When you build a good website, it is no longer a tool. It actually becomes part of the products and services that you offer.
Building a website is unlike any other marketing tool that has existed before. It changes the way you interact with your customers in a fundamental way.
There are numerous steps that lead a customer to a purchase. There is the Trigger, the Action, the Variable Reward, and the Investment. A website built with a proper marketing strategy can amplify each step, and when it does so, it becomes a part of the product.
The trigger is what makes the customer think of Qualifirst. Two examples of this could be when a customer actually runs out of a product or when they start looking for a new product. A website can trigger a desire to explore new products, get ideas, or find out about ingredients or nutritional facts. A trigger could also be a well-timed email or text from Qualifirst sent to members of an opt-in mailing list. In these circumstances, Qualifirst shifts from being top of mind very rarely to becoming the go to place every time a customer has a question about food.
This is the act of ordering. Traditionally this act consisted of phoning in an order. More recently it involved sending an email. A website makes it possible for a customer to place an order at any time through any device, instantly receiving answers to their questions.
The human body experiences a surge of the neurotransmitter dopamine when we expect a reward. Introducing variability multiplies that effect while activating parts of the brain associated with wanting and desire. The most common examples of variable reward and its effect on people can be seen in casino slot machines and the lottery. In both cases, reward is inconsistent and rare, but provides sufficient incentive, anticipation and pleasure to continue the action of betting. A commerce site such as ours cannot really provide our customers with any variable reward, but with a website we can give customers suggestions and ideas that they might not have expected. It’s not easy yet but at least it’s possible.

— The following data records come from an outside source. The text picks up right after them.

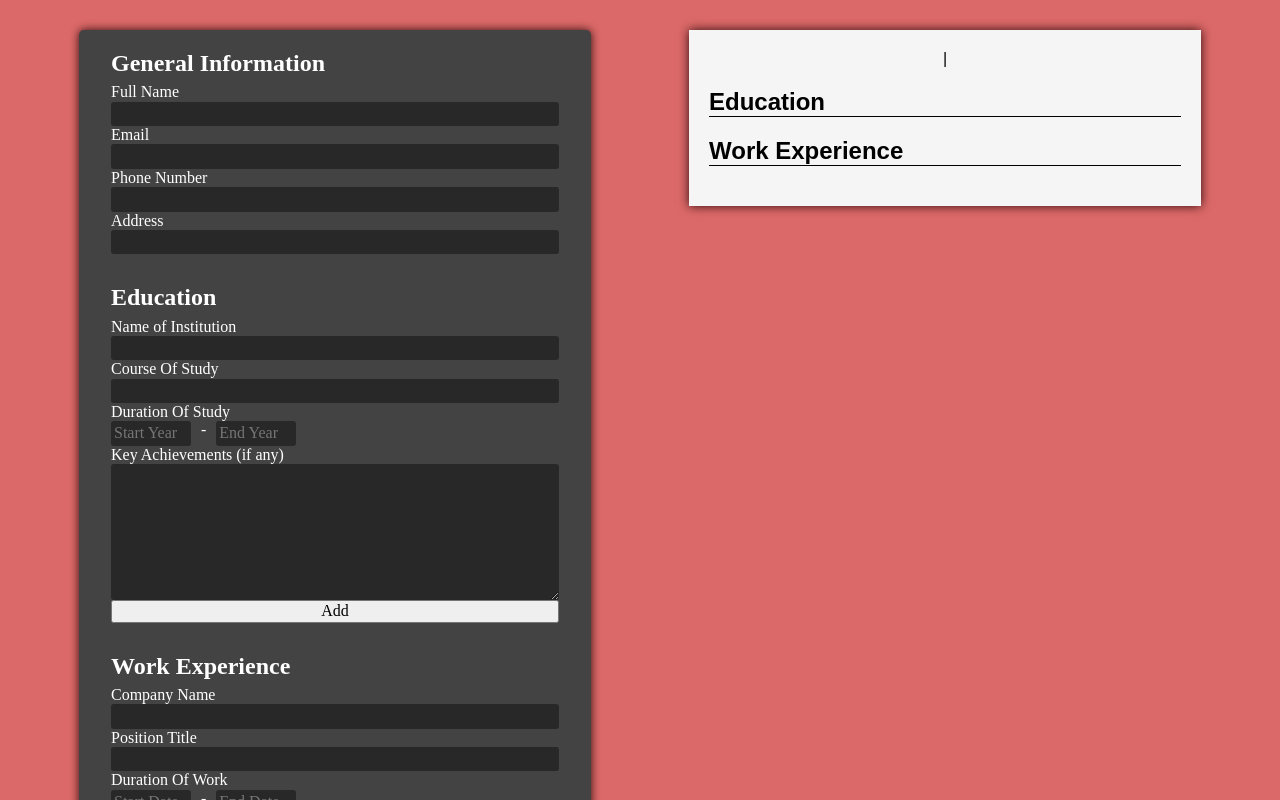
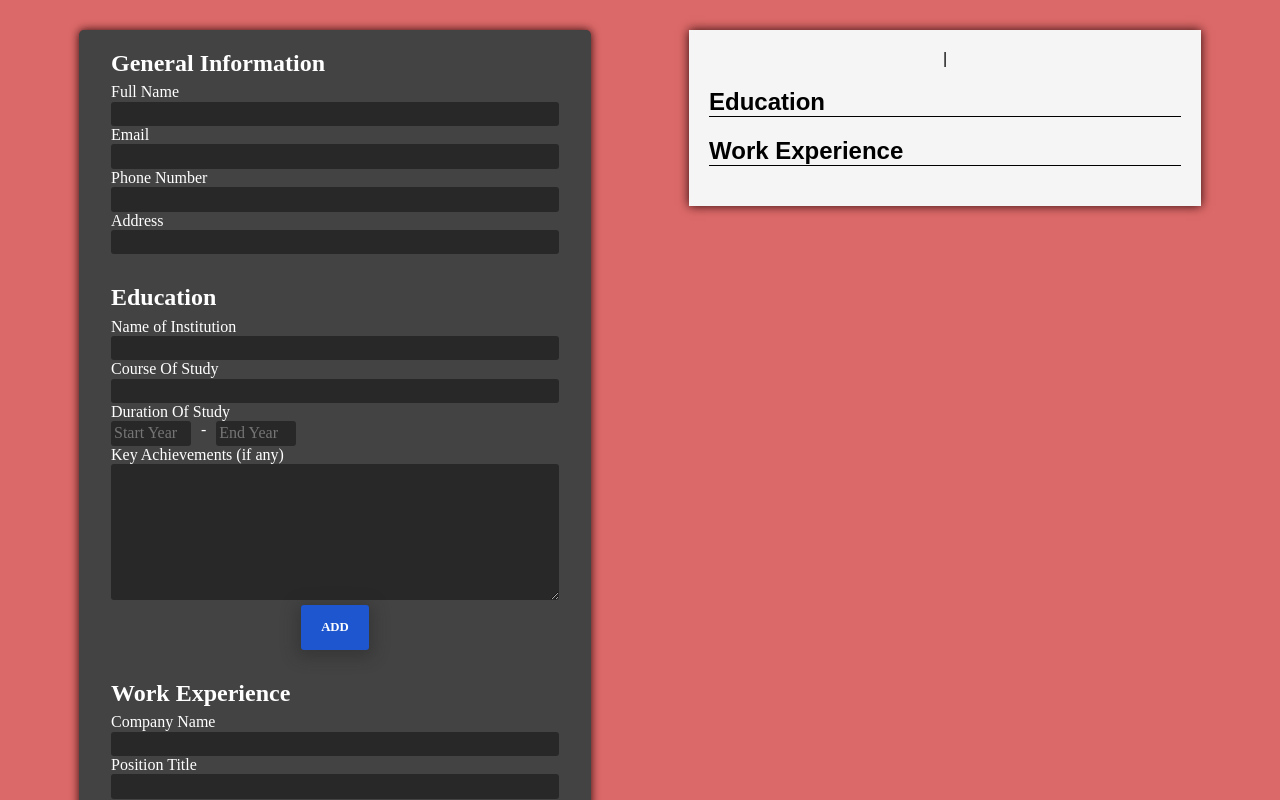
Before and after one commit to syfq-isml/odin-cv-app-v2, a React (Create React App) app in the folder cv-project-v2/: page / in a window 1280 px wide. Shown: the top 800 px of the page. Built offline with nearby package versions, Linux system fonts and the light colour scheme.

Commit message:
add function to delete work experience

```diff
--- a/cv-project-v2/src/App.js
+++ b/cv-project-v2/src/App.js
@@ -30,6 +30,7 @@ class App extends Component {
 		this.editEducation = this.editEducation.bind(this);
 		this.confirmEditEducation = this.confirmEditEducation.bind(this);
 		this.handleWork = this.handleWork.bind(this);
+		this.deleteWork = this.deleteWork.bind(this);
 		this.editWork = this.editWork.bind(this);
 		this.confirmEditWork = this.confirmEditWork.bind(this);
 	}
@@ -92,6 +93,16 @@ class App extends Component {
 		});
 	}
 
+	deleteWork(e) {
+		let id = e.target.dataset.id;
+		this.setState((prevState) => {
+			let newWork = prevState.work.filter((item) => item.id !== id);
+			return {
+				work: newWork,
+			};
+		});
+	}
+
 	editWork(e) {
 		this.setState((prevState) => {
 			let id = e.target.dataset.id;
@@ -141,6 +152,7 @@ class App extends Component {
 						sendEducationDataFIRST={this.state.education}
 						deleteEducation={this.deleteEducation}
 						editEducation={this.editEducation}
+						deleteWork={this.deleteWork}
 						workData={this.state.work}
 						editWork={this.editWork}
 					/>
--- a/cv-project-v2/src/components/EducationFormFill.js
+++ b/cv-project-v2/src/components/EducationFormFill.js
@@ -89,7 +89,9 @@ class EducationFormFill extends Component {
 					onChange={this.handleChange}
 					data-form-id={this.state.exp.id}
 				></textarea>
-				<button onClick={this.addEducation}>Add</button>
+				<button onClick={this.addEducation} className="add-btn">
+					Add
+				</button>
 			</div>
 		);
 	}
--- a/cv-project-v2/src/components/EducationRender.js
+++ b/cv-project-v2/src/components/EducationRender.js
@@ -22,14 +22,15 @@ class EducationRender extends Component {
 								<p>{data.course}</p>
 								<p>{data.achievements}</p>
 							</div>
-							<div>
-								<p>
+							<div className="flex-column-container">
+								<p className="date">
 									{data.start} - {data.end}
 								</p>
 								<button
 									data-id={data.id}
 									data-index={i}
 									onClick={this.props.deleteEducation}
+									className="del-btn"
 								>
 									Delete
 								</button>
@@ -37,6 +38,7 @@ class EducationRender extends Component {
 									data-id={data.id}
 									data-index={i}
 									onClick={this.props.editEducation}
+									className="edit-btn"
 								>
 									Edit
 								</button>
--- a/cv-project-v2/src/components/RenderedCV.js
+++ b/cv-project-v2/src/components/RenderedCV.js
@@ -22,6 +22,7 @@ class RenderedCV extends Component {
 				<WorkRender
 					workData={this.props.workData}
 					editWork={this.props.editWork}
+					deleteWork={this.props.deleteWork}
 				/>
 			</div>
 		);
--- a/cv-project-v2/src/components/WorkFormFill.js
+++ b/cv-project-v2/src/components/WorkFormFill.js
@@ -83,7 +83,9 @@ class WorkFormFill extends Component {
 					data-item="desc"
 					onChange={this.handleChange}
 				></textarea>
-				<button onClick={this.handleClick}>Add</button>
+				<button onClick={this.handleClick} className="add-btn">
+					Add
+				</button>
 			</div>
 		);
 	}
--- a/cv-project-v2/src/components/WorkRender.js
+++ b/cv-project-v2/src/components/WorkRender.js
@@ -20,7 +20,9 @@ class WorkRender extends Component {
 						<p>
 							{item.start} - {item.end}
 						</p>
-						<button data-id={item.id}>Delete</button>
+						<button data-id={item.id} onClick={this.props.deleteWork}>
+							Delete
+						</button>
 						<button data-id={item.id} onClick={this.props.editWork}>
 							Edit
 						</button>
--- a/cv-project-v2/src/styles/styles.css
+++ b/cv-project-v2/src/styles/styles.css
@@ -125,3 +125,58 @@ textarea {
 .cv-content {
 	margin-top: 3px;
 }
+
+.add-btn {
+	align-self: center;
+	cursor: pointer;
+	background-color: rgb(29, 86, 207);
+	color: white;
+	text-transform: uppercase;
+	font-size: 0.8rem;
+	font-weight: 700;
+
+	margin-top: 5px;
+	padding: 15px 20px;
+	width: fit-content;
+
+	border: 0;
+	-webkit-box-shadow: 0px 3px 16px 4px rgba(38, 38, 38, 0.44);
+	box-shadow: 0px 3px 16px 4px rgba(38, 38, 38, 0.44);
+	border-radius: 3px;
+}
+
+.del-btn {
+	cursor: pointer;
+	background-color: rgb(207, 32, 32);
+	color: white;
+	text-transform: uppercase;
+	font-size: 0.8rem;
+	font-weight: 700;
+
+	margin-top: 5px;
+	padding: 5px 10px;
+	width: fit-content;
+
+	border: 0;
+	border-radius: 3px;
+}
+
+.edit-btn {
+	cursor: pointer;
+	background-color: rgb(207, 114, 32);
+	color: white;
+	text-transform: uppercase;
+	font-size: 0.8rem;
+	font-weight: 700;
+
+	margin-top: 5px;
+	padding: 5px 10px;
+	width: fit-content;
+
+	border: 0;
+	border-radius: 3px;
+}
+
+.date {
+	align-self: flex-end;
+}
```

The investment is some type of work that the customer has to put in to the transaction. This might be time, data, social capital, money, or effort. This is done to improve the service the next time around. Learning to use new features or products , and stating preferences are two investments a customer can make to improve their future experiences. Real-world examples include a chef developing recipes with our products, or a retail store creating a consumer base for our items. In terms of the Qualifirst website, customer investment would equate to their creating a personalised space on the site, where they create and curate lists of their favorite products, wish lists, even menu items. When a company website is able to create such a personalised experience, it makes the customer reluctant to switch.
The message here is that technology is changing how we do business in a way no other innovation has ever done. This is why technology is actually becoming a part of your product no matter what you sell.
These ideas were inspired by the book HOOKED: How to Build Habit-Forming Products, by Nir Eyal. Find it on Amazon here. This is a book that also comes with homework which I have shared with my team. I am looking forward to working alongside my team to discover the answers that Nir has put forth in the following questions.
- What habits does your business model require?
- What problem are users turning to your product to solve?
- How do users currently solve that problem and why does it need a solution?
- How frequently do you expect users to engage with your product?
- What user behavior do you want to make into a habit?
- Who is your product’s user?
- What is the user doing right before your intended habit?
- Which internal trigger your user experience most frequently?
- Finish the narrative: â€œEvery time user [internal trigger]. He [first action of the intended habit]
- What might be places and times to send an external trigger?
- How can you couple an external trigger as closely as possible to when the user’s internal trigger fires?
- Imagine crazy, or currently impossible, ideas for ways to trigger your user (wearable computers, biometric sensors, carrier pigeons, etc.)
- Walk through the path you user would take to use your product or service, beginning from the time they feel their internal trigger to the point where they receive their expected outcome.
- How many steps does it take before users obtain the reward they came for?
- How does this process compare with the simplicity of alternative products that deliver similar rewards (competitors)?
- Which resources are limiting your user’s ability to perform the action? Time, Too confusing, Money, Outside the norm, Physical effort, Too New(non-routine)
- How would you apply heuristics and biases to improve your product?
- Are there any moments of delight or surprise in your product?
- Is there anything users find particularly satisfying about using the product?
- What outcome (reward) alleviates the user’s pain?
- Review your flow. What â€œbit of workâ€ are your users doing to increase their likelihood of returning?
- Brainstorm three ways to add small investments into your products to: Load the next trigger, Store Value as data, content, followers, reputation, and skill
- How long does it take for triggers to re-engage your users?
- How can you reduce the delay to shorten CYCLE-TIME through the hook?
- How can you reduce time between orders?